  • His 1918 U.S. Army service card. He was a Private, honorably discharged on 13 Dec 1918. I guess he wanted to go home but never did.
  • His 1934 application for veteran's compensation. This wonderful find lists his wife's maiden name, and their son Nicholas. He was the informant on Michele's death certificate, but it didn't say his relationship. This document has both his parents' names; his mother is missing from his death certificate.
  • His 1942 U.S. World War II draft registration card. He and his wife Edith live in Scottdale.
  • His 1952 veterans burial card. A photo of his gravemarker lists his military rank and unit proudly.
  • His 1930, 1940, and 1950 censuses. Michele, his wife and son are living with his wife's parents in Scottdale each time.

I searched for more about Michele's son Nicholas. He graduated Scottdale High School in 1944 where he played in the band. He served in the U.S. Army Air Force, signing up immediately after graduation. He's buried in a military cemetery. He and his wife Margaret married in Nevada and honeymooned in Mexico.

I began with nothing but birth records for my Italian townspeople. Then a single ship manifest took me on a journey through their lives in America. And there are 24 other townsmen on that ship manifest!


  1. DiAnn - I’ve also recently been finding some gems in the passenger lists. It’s always a good idea to look at records more than once.

    1. I love the idea of all these young men from one little town heading out in all different directions, creating so many stories.

  2. Wow! That's amazing! That gives me encouragement to look up immigration records for people from my grandparents' town and see what I can find out from them. Thanks for the tip!

    1. Years ago when I couldn't figure out how to spell my great grandmother's hometown (because of her accent), I searched for immigration records of other people with her last name. The moment I saw the right town, I absolutely knew it was right!

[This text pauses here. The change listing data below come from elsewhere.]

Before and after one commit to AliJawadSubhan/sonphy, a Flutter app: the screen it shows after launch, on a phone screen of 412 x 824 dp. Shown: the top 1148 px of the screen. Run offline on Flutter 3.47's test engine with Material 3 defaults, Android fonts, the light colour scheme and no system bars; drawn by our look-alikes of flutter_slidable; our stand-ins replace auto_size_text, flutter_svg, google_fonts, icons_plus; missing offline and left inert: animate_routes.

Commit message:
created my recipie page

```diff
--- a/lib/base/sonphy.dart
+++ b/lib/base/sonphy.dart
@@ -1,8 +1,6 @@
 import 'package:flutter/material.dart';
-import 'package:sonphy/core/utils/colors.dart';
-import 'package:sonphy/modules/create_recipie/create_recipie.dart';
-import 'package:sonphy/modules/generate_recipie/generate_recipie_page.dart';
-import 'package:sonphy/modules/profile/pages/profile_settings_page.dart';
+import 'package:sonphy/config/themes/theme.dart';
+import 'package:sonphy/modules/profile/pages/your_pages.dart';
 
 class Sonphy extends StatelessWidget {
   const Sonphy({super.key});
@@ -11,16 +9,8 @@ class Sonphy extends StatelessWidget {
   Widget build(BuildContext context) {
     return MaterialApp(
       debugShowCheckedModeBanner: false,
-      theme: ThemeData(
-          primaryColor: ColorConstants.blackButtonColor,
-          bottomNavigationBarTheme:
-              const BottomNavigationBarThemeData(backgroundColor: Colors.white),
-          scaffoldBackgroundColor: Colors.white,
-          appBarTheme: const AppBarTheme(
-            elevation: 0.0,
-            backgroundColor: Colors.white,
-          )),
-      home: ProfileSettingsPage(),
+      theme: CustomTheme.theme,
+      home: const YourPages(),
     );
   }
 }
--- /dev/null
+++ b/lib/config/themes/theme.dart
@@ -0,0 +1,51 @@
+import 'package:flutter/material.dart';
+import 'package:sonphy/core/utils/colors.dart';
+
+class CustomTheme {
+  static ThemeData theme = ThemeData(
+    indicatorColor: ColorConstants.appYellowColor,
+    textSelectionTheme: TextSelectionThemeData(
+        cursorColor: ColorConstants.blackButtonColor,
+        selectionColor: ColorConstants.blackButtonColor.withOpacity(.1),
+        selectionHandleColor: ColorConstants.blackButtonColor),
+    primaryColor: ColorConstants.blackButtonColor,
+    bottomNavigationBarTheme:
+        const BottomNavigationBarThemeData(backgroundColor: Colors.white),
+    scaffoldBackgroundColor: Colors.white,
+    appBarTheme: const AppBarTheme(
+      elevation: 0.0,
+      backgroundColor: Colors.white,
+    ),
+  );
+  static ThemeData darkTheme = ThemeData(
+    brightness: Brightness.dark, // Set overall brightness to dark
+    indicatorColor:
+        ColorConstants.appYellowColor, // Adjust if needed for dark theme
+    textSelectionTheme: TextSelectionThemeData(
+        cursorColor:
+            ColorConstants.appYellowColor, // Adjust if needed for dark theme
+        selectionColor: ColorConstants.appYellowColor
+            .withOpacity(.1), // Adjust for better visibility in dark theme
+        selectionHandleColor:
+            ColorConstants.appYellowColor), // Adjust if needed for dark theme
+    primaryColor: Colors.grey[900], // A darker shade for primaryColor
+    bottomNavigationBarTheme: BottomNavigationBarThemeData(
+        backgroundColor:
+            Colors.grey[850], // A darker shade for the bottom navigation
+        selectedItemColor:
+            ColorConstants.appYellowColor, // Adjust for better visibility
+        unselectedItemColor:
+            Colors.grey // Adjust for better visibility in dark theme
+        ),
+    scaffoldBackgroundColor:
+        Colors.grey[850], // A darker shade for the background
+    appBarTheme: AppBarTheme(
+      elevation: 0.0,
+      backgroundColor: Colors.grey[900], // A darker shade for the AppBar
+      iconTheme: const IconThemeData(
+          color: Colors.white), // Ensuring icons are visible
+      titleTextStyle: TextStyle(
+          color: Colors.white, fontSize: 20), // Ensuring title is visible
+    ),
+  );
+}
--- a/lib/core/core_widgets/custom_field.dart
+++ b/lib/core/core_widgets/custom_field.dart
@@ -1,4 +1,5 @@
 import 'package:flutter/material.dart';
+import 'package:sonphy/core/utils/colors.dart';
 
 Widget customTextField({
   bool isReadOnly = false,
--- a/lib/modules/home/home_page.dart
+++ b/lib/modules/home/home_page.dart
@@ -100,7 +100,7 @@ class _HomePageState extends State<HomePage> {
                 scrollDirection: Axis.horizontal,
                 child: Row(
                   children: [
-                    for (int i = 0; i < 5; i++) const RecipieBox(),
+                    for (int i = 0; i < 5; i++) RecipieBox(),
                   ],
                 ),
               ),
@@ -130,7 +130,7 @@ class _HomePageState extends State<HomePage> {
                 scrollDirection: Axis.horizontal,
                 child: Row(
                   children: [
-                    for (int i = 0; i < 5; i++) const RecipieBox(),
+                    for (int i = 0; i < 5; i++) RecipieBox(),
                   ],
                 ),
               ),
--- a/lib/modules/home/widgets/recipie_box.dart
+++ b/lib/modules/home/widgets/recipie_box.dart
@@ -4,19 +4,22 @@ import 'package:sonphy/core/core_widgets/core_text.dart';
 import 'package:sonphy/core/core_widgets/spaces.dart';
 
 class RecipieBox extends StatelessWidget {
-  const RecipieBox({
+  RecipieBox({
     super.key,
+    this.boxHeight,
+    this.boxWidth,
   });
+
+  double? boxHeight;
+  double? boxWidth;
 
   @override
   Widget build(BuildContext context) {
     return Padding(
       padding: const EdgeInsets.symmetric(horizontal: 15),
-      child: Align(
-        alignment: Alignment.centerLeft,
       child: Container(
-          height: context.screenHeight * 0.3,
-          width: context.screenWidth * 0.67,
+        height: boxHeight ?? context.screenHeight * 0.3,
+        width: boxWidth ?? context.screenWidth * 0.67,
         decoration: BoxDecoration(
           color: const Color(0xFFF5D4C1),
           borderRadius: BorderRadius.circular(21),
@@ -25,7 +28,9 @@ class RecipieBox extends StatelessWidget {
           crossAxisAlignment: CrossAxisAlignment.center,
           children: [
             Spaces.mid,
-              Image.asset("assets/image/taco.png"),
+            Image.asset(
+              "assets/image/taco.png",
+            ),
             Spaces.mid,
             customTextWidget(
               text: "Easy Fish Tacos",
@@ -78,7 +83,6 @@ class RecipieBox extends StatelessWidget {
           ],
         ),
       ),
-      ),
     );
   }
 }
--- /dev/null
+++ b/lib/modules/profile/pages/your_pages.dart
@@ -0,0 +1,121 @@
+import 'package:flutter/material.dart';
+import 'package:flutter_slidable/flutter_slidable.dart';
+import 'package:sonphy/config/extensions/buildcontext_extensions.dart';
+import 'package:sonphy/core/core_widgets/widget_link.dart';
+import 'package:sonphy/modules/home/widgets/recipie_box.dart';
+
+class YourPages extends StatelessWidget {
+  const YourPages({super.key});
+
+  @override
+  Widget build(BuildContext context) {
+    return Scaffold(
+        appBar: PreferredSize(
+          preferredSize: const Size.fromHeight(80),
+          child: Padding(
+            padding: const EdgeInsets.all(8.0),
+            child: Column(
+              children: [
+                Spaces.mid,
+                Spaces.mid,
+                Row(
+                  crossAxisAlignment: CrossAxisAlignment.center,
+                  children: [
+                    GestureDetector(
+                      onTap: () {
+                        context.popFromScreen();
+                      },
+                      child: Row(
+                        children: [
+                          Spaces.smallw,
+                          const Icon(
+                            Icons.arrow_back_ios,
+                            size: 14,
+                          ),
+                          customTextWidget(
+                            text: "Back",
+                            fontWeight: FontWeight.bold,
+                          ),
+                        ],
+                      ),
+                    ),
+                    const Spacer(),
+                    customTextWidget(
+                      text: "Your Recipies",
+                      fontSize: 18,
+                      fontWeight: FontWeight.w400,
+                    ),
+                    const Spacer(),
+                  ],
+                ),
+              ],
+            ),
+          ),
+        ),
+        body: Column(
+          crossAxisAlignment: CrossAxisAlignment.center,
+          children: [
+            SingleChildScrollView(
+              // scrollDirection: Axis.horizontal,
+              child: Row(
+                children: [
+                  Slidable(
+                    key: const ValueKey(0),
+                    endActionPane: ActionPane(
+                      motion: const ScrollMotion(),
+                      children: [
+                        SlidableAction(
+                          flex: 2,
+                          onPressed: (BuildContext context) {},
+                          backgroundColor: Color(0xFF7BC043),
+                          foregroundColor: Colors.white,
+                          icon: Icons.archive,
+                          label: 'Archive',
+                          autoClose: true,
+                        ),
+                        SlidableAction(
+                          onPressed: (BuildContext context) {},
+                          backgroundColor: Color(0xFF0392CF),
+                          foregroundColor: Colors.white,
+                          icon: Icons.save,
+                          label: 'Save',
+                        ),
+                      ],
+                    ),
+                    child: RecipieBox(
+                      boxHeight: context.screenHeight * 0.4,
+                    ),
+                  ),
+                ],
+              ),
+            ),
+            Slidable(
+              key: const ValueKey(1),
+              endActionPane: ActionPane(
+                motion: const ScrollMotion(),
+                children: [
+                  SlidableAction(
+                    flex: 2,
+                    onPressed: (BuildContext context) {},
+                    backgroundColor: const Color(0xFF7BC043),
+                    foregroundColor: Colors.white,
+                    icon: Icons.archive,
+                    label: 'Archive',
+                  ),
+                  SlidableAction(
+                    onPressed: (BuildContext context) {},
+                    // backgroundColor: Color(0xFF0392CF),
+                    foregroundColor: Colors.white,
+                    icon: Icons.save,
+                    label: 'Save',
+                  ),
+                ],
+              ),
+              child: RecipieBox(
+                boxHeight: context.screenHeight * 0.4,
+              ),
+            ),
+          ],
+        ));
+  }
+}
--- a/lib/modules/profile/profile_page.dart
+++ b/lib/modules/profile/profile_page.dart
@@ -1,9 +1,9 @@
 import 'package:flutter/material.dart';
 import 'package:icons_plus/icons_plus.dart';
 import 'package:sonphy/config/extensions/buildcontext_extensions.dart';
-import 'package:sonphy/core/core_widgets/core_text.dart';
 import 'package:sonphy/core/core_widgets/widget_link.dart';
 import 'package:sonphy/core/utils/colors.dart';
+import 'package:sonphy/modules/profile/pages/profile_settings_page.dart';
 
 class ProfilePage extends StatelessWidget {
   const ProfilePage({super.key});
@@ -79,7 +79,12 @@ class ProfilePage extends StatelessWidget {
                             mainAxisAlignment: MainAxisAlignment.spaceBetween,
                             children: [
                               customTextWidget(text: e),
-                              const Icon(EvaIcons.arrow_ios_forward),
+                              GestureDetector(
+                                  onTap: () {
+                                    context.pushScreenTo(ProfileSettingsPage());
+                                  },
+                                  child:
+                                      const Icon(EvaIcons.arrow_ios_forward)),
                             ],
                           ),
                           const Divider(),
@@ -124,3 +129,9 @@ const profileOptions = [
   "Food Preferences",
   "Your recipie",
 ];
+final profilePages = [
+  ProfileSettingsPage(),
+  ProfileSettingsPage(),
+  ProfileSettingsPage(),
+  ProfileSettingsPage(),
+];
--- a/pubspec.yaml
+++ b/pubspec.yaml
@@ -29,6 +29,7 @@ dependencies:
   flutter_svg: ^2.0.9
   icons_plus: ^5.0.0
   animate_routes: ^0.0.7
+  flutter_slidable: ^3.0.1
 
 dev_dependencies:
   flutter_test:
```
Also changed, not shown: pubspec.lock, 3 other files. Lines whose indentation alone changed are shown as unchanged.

  3. There are sooo many surnames that are familiar to me. How many different surnames did you discover in Colle Sannita?

    1. Oh boy. I have at least 40,000 Colle Sannita people in my tree. I'm not sure how to figure out how many last names, but TONS.

  4. What a wonderful adventure you (and they!) have been on. Thank you so much for sharing this exciting story with us. I can't wait to hear what other goodies you find about the other men on that ship manifest!

    I found a ship manifest earlier today about a potential ancestor from my patrilineal great-grandmother's alleged birth father's family. But, there was not enough information there to know if it was him or not. I have a lot of work to do on that one. You make this all look so very easy!

    Keep up the great work!